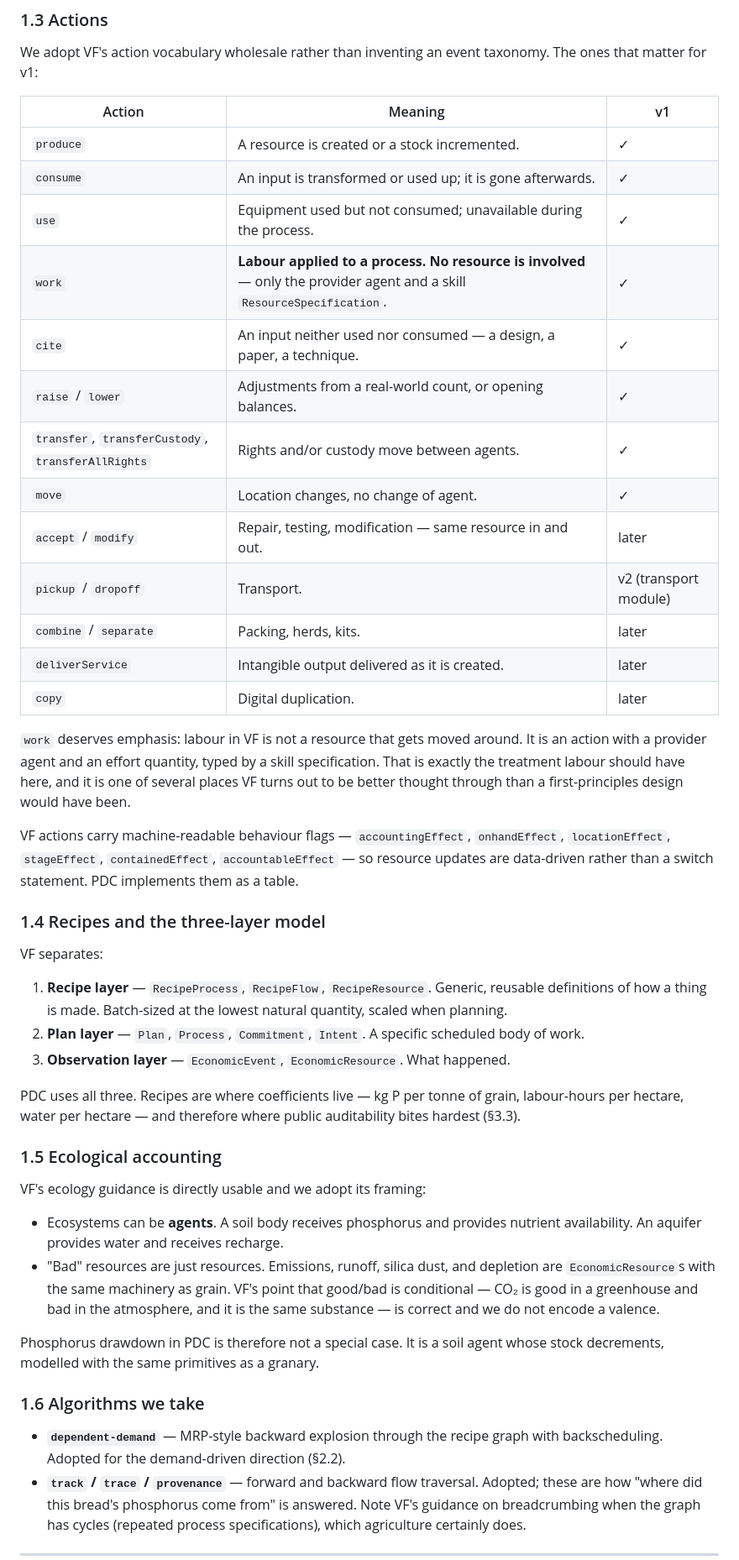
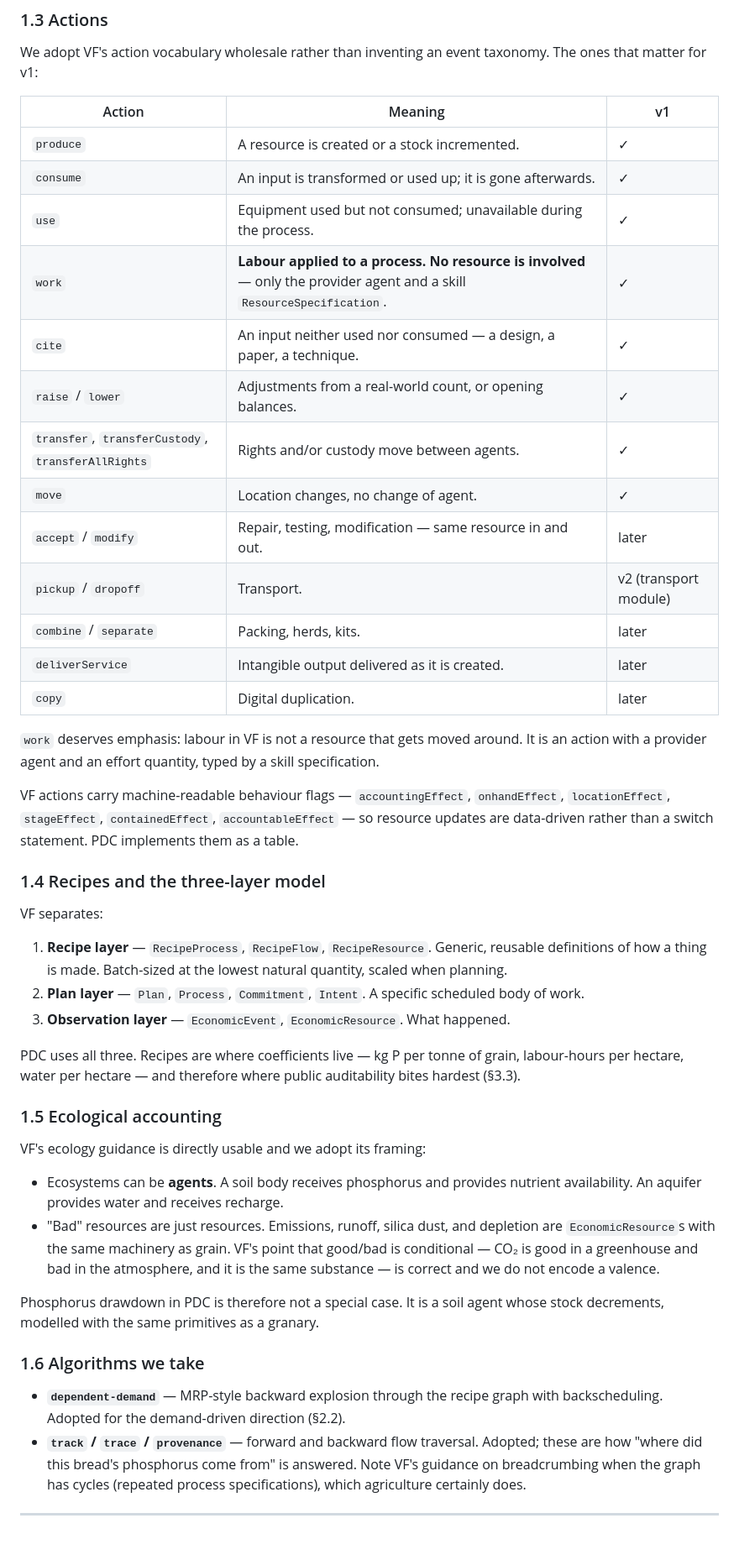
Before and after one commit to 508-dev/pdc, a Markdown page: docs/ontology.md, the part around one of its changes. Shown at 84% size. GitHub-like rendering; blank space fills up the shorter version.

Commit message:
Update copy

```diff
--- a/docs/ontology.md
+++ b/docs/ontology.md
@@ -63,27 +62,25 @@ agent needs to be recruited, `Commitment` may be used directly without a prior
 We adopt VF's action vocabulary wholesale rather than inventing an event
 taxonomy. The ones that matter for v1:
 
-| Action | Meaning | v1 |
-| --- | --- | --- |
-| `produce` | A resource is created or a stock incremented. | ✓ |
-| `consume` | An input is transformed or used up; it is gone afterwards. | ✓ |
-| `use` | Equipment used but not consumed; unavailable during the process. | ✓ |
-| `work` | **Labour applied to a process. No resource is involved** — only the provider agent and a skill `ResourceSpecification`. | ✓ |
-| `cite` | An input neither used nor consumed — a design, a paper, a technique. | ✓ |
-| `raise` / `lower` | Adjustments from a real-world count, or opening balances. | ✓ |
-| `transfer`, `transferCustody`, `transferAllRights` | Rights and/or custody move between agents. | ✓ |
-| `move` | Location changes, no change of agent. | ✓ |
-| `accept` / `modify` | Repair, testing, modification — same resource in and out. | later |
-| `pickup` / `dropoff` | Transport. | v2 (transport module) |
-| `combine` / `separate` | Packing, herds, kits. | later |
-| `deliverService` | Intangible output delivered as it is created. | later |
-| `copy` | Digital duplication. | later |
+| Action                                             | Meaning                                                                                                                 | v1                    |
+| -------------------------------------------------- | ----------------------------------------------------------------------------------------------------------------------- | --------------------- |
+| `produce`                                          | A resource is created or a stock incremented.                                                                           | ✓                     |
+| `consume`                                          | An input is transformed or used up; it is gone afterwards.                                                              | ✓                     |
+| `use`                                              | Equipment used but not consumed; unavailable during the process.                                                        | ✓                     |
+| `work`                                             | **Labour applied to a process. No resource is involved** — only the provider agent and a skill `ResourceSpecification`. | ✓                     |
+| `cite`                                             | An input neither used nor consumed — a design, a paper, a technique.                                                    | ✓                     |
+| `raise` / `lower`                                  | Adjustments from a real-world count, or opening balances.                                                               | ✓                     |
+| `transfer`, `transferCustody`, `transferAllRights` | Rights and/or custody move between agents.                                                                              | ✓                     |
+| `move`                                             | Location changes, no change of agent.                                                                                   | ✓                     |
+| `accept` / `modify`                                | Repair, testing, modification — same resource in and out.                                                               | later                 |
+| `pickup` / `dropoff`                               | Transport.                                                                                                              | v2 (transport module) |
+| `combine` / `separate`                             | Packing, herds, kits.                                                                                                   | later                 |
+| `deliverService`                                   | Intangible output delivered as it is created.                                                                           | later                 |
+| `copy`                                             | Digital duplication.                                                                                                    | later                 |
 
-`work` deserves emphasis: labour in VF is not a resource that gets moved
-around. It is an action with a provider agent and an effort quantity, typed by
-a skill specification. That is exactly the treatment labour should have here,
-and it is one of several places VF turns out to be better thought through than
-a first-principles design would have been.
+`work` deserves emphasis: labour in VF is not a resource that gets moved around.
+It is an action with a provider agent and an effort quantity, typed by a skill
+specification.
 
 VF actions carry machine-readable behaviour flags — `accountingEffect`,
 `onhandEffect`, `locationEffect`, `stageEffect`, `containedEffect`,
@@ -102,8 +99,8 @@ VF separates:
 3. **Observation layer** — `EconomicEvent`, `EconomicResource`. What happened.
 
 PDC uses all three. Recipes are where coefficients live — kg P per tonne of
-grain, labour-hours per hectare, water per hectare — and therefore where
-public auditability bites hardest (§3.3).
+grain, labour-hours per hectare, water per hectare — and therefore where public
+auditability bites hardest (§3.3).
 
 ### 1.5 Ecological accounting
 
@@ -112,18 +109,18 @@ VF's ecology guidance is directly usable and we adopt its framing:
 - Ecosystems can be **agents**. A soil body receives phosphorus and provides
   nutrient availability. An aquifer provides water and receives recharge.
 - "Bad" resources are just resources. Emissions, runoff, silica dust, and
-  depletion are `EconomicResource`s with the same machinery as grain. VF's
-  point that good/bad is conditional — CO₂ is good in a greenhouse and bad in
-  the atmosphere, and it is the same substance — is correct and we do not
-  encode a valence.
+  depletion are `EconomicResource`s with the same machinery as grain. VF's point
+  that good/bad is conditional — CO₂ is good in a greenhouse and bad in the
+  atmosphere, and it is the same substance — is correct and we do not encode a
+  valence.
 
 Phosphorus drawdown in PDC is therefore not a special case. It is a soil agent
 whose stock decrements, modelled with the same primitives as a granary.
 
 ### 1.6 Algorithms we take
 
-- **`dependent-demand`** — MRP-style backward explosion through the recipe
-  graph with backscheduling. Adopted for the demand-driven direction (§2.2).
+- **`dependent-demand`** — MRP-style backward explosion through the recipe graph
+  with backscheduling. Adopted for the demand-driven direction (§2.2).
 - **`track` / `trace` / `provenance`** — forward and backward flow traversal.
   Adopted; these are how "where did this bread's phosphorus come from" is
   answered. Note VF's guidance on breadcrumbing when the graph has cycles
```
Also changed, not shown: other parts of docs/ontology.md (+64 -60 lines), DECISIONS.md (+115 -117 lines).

□ □ □ □

**Task item**
Everything in the listing above except the pictures should be duplicated exactly.

**Solution below**
Before and after one commit to 508-dev/pdc, a Markdown page: docs/ontology.md, the part around one of its changes. Shown at 84% size. GitHub-like rendering; blank space fills up the shorter version.

Commit message:
Update copy

```diff
--- a/docs/ontology.md
+++ b/docs/ontology.md
@@ -63,27 +62,25 @@ agent needs to be recruited, `Commitment` may be used directly without a prior
 We adopt VF's action vocabulary wholesale rather than inventing an event
 taxonomy. The ones that matter for v1:
 
-| Action | Meaning | v1 |
-| --- | --- | --- |
-| `produce` | A resource is created or a stock incremented. | ✓ |
-| `consume` | An input is transformed or used up; it is gone afterwards. | ✓ |
-| `use` | Equipment used but not consumed; unavailable during the process. | ✓ |
-| `work` | **Labour applied to a process. No resource is involved** — only the provider agent and a skill `ResourceSpecification`. | ✓ |
-| `cite` | An input neither used nor consumed — a design, a paper, a technique. | ✓ |
-| `raise` / `lower` | Adjustments from a real-world count, or opening balances. | ✓ |
-| `transfer`, `transferCustody`, `transferAllRights` | Rights and/or custody move between agents. | ✓ |
-| `move` | Location changes, no change of agent. | ✓ |
-| `accept` / `modify` | Repair, testing, modification — same resource in and out. | later |
-| `pickup` / `dropoff` | Transport. | v2 (transport module) |
-| `combine` / `separate` | Packing, herds, kits. | later |
-| `deliverService` | Intangible output delivered as it is created. | later |
-| `copy` | Digital duplication. | later |
+| Action                                             | Meaning                                                                                                                 | v1                    |
+| -------------------------------------------------- | ----------------------------------------------------------------------------------------------------------------------- | --------------------- |
+| `produce`                                          | A resource is created or a stock incremented.                                                                           | ✓                     |
+| `consume`                                          | An input is transformed or used up; it is gone afterwards.                                                              | ✓                     |
+| `use`                                              | Equipment used but not consumed; unavailable during the process.                                                        | ✓                     |
+| `work`                                             | **Labour applied to a process. No resource is involved** — only the provider agent and a skill `ResourceSpecification`. | ✓                     |
+| `cite`                                             | An input neither used nor consumed — a design, a paper, a technique.                                                    | ✓                     |
+| `raise` / `lower`                                  | Adjustments from a real-world count, or opening balances.                                                               | ✓                     |
+| `transfer`, `transferCustody`, `transferAllRights` | Rights and/or custody move between agents.                                                                              | ✓                     |
+| `move`                                             | Location changes, no change of agent.                                                                                   | ✓                     |
+| `accept` / `modify`                                | Repair, testing, modification — same resource in and out.                                                               | later                 |
+| `pickup` / `dropoff`                               | Transport.                                                                                                              | v2 (transport module) |
+| `combine` / `separate`                             | Packing, herds, kits.                                                                                                   | later                 |
+| `deliverService`                                   | Intangible output delivered as it is created.                                                                           | later                 |
+| `copy`                                             | Digital duplication.                                                                                                    | later                 |
 
-`work` deserves emphasis: labour in VF is not a resource that gets moved
-around. It is an action with a provider agent and an effort quantity, typed by
-a skill specification. That is exactly the treatment labour should have here,
-and it is one of several places VF turns out to be better thought through than
-a first-principles design would have been.
+`work` deserves emphasis: labour in VF is not a resource that gets moved around.
+It is an action with a provider agent and an effort quantity, typed by a skill
+specification.
 
 VF actions carry machine-readable behaviour flags — `accountingEffect`,
 `onhandEffect`, `locationEffect`, `stageEffect`, `containedEffect`,
@@ -102,8 +99,8 @@ VF separates:
 3. **Observation layer** — `EconomicEvent`, `EconomicResource`. What happened.
 
 PDC uses all three. Recipes are where coefficients live — kg P per tonne of
-grain, labour-hours per hectare, water per hectare — and therefore where
-public auditability bites hardest (§3.3).
+grain, labour-hours per hectare, water per hectare — and therefore where public
+auditability bites hardest (§3.3).
 
 ### 1.5 Ecological accounting
 
@@ -112,18 +109,18 @@ VF's ecology guidance is directly usable and we adopt its framing:
 - Ecosystems can be **agents**. A soil body receives phosphorus and provides
   nutrient availability. An aquifer provides water and receives recharge.
 - "Bad" resources are just resources. Emissions, runoff, silica dust, and
-  depletion are `EconomicResource`s with the same machinery as grain. VF's
-  point that good/bad is conditional — CO₂ is good in a greenhouse and bad in
-  the atmosphere, and it is the same substance — is correct and we do not
-  encode a valence.
+  depletion are `EconomicResource`s with the same machinery as grain. VF's point
+  that good/bad is conditional — CO₂ is good in a greenhouse and bad in the
+  atmosphere, and it is the same substance — is correct and we do not encode a
+  valence.
 
 Phosphorus drawdown in PDC is therefore not a special case. It is a soil agent
 whose stock decrements, modelled with the same primitives as a granary.
 
 ### 1.6 Algorithms we take
 
-- **`dependent-demand`** — MRP-style backward explosion through the recipe
-  graph with backscheduling. Adopted for the demand-driven direction (§2.2).
+- **`dependent-demand`** — MRP-style backward explosion through the recipe graph
+  with backscheduling. Adopted for the demand-driven direction (§2.2).
 - **`track` / `trace` / `provenance`** — forward and backward flow traversal.
   Adopted; these are how "where did this bread's phosphorus come from" is
   answered. Note VF's guidance on breadcrumbing when the graph has cycles
```
Also changed, not shown: other parts of docs/ontology.md (+64 -60 lines), DECISIONS.md (+115 -117 lines).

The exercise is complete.